Within the entries that follow, show each line where the word "retained" occurs.

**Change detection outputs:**
------------------------------------

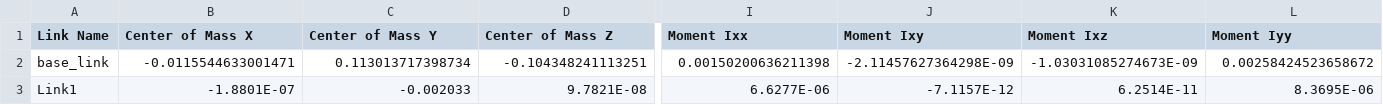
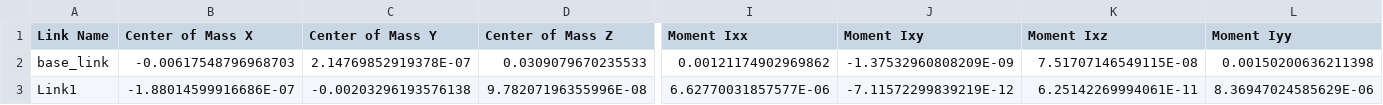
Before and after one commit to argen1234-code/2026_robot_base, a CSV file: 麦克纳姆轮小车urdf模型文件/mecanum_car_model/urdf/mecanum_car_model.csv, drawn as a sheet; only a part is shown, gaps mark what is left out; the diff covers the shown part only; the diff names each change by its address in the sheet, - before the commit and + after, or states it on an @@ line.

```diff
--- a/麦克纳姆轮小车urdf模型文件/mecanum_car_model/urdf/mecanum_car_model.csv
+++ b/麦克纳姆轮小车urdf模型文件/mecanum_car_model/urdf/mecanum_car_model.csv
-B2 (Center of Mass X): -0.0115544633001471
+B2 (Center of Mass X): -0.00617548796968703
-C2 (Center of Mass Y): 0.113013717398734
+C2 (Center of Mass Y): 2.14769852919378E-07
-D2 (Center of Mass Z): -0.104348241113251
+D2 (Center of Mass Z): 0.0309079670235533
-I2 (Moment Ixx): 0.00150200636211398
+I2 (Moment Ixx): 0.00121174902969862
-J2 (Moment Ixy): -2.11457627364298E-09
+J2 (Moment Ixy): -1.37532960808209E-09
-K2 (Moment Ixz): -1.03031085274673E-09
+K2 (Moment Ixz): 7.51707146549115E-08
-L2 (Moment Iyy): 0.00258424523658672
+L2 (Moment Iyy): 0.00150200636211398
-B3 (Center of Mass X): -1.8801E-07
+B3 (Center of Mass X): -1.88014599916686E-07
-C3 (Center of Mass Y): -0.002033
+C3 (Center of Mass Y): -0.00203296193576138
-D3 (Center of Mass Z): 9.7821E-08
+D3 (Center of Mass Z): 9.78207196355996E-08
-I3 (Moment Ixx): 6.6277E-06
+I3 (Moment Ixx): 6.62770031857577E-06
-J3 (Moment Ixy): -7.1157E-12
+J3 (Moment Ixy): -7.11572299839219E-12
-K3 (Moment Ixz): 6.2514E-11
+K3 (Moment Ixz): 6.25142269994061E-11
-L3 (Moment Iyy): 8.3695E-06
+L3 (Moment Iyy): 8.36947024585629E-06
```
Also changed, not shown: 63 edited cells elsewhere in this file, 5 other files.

------------------------------------

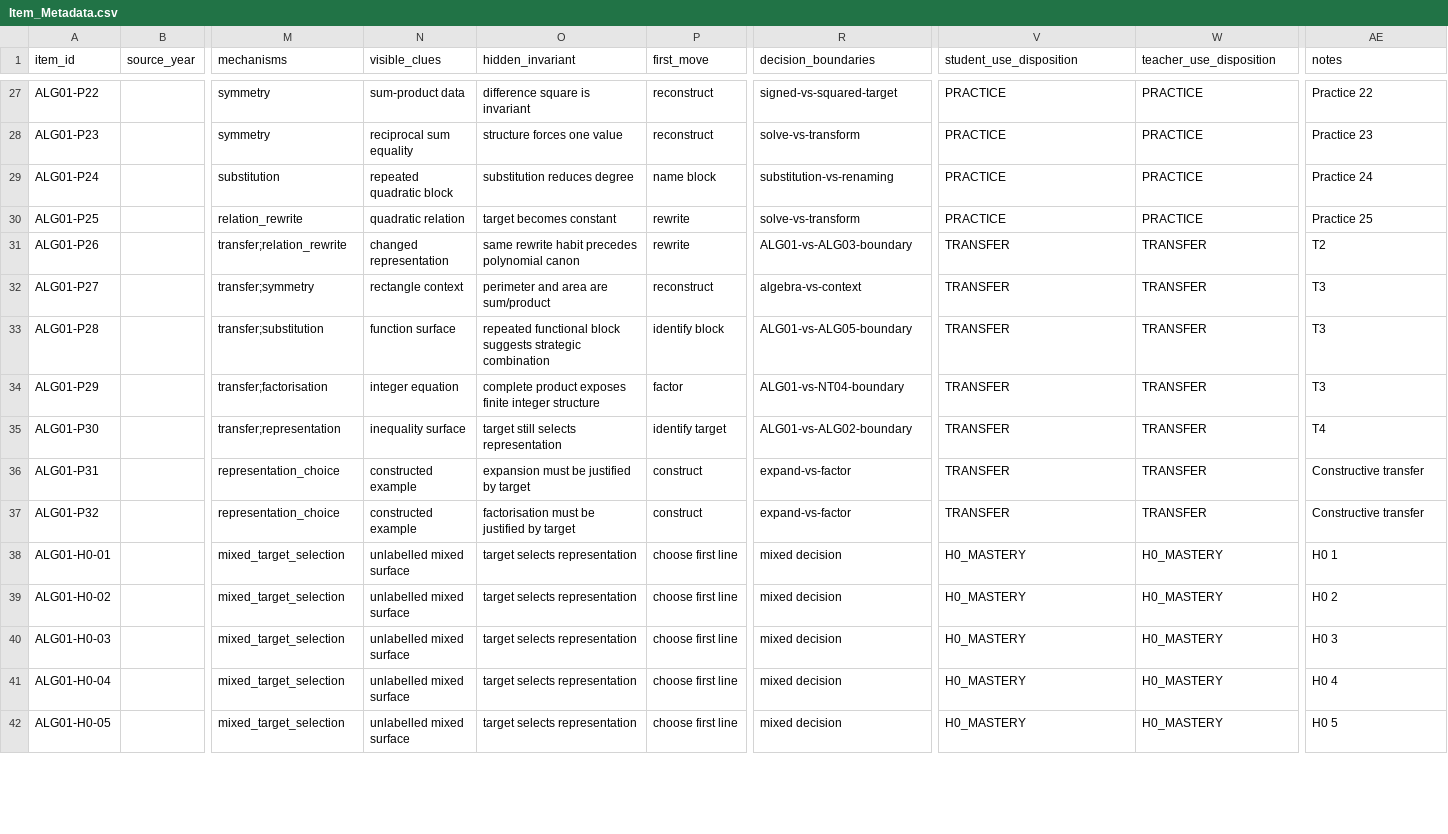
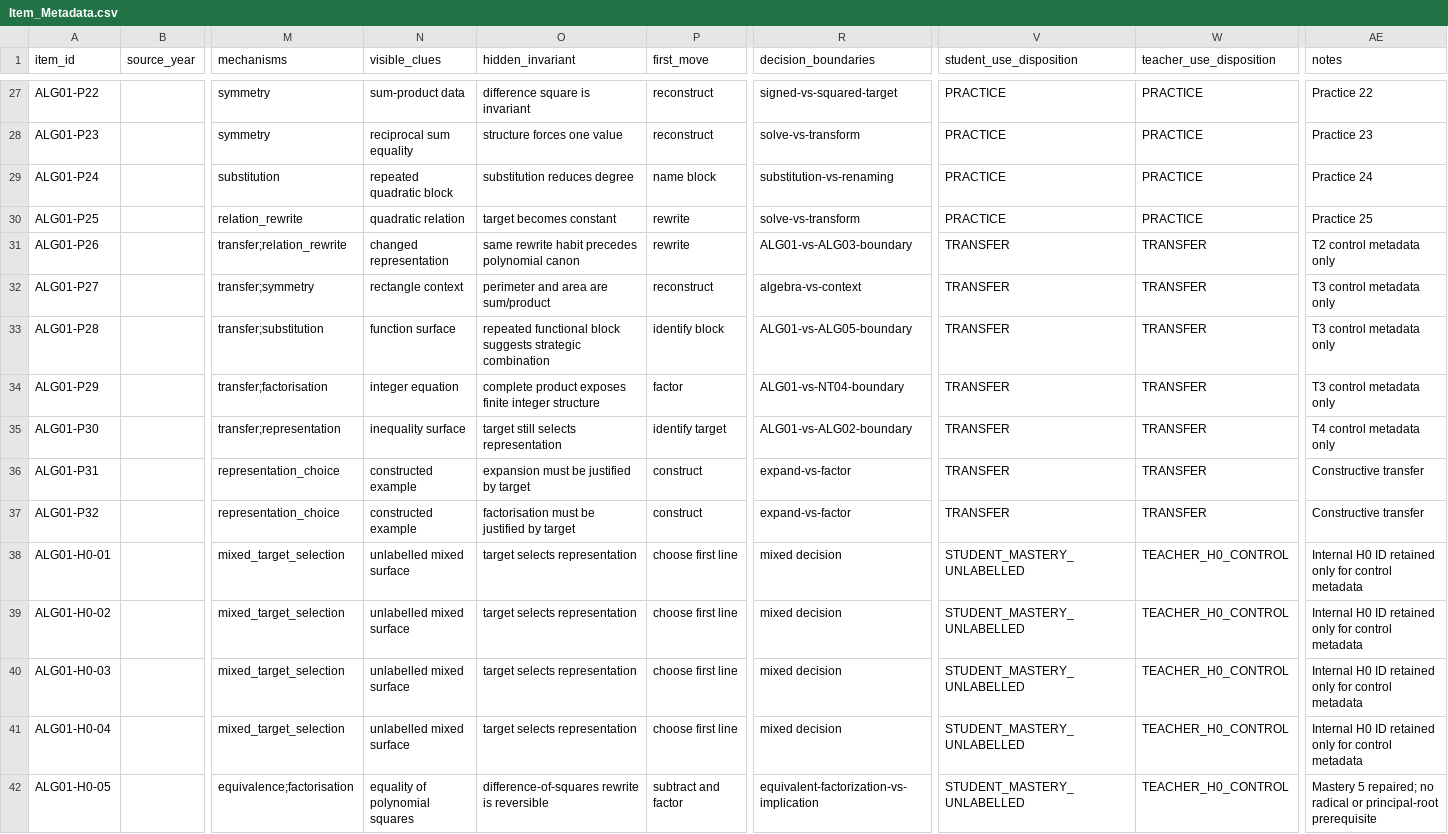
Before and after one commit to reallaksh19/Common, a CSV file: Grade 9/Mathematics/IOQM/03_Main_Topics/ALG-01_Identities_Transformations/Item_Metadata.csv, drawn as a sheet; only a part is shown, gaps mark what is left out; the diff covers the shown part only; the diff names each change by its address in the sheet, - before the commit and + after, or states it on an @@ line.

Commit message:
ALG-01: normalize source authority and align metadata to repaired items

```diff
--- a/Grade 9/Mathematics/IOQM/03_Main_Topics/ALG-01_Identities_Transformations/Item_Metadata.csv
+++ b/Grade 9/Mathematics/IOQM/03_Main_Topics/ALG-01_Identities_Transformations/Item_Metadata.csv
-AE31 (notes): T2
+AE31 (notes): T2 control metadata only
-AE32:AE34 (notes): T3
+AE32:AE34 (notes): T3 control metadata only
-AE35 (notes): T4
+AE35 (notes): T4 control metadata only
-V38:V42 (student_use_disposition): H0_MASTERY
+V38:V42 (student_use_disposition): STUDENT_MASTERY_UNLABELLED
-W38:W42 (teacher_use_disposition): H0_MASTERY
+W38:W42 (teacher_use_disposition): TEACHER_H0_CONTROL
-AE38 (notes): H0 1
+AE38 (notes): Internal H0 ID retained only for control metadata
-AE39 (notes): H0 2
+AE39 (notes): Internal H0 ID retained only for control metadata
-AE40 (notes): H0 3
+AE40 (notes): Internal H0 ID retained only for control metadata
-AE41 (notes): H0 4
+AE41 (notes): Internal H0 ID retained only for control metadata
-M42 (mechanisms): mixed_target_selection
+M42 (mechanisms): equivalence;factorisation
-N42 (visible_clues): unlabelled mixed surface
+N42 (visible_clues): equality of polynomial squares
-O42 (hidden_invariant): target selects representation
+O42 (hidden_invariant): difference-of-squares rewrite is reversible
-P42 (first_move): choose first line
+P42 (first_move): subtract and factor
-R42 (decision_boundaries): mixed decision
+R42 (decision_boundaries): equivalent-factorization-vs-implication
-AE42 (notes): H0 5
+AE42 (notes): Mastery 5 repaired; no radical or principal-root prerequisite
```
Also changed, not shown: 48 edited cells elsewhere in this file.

------------------------------------

**Task result:**
+AE38 (notes): Internal H0 ID retained only for control metadata
+AE39 (notes): Internal H0 ID retained only for control metadata
+AE40 (notes): Internal H0 ID retained only for control metadata
+AE41 (notes): Internal H0 ID retained only for control metadata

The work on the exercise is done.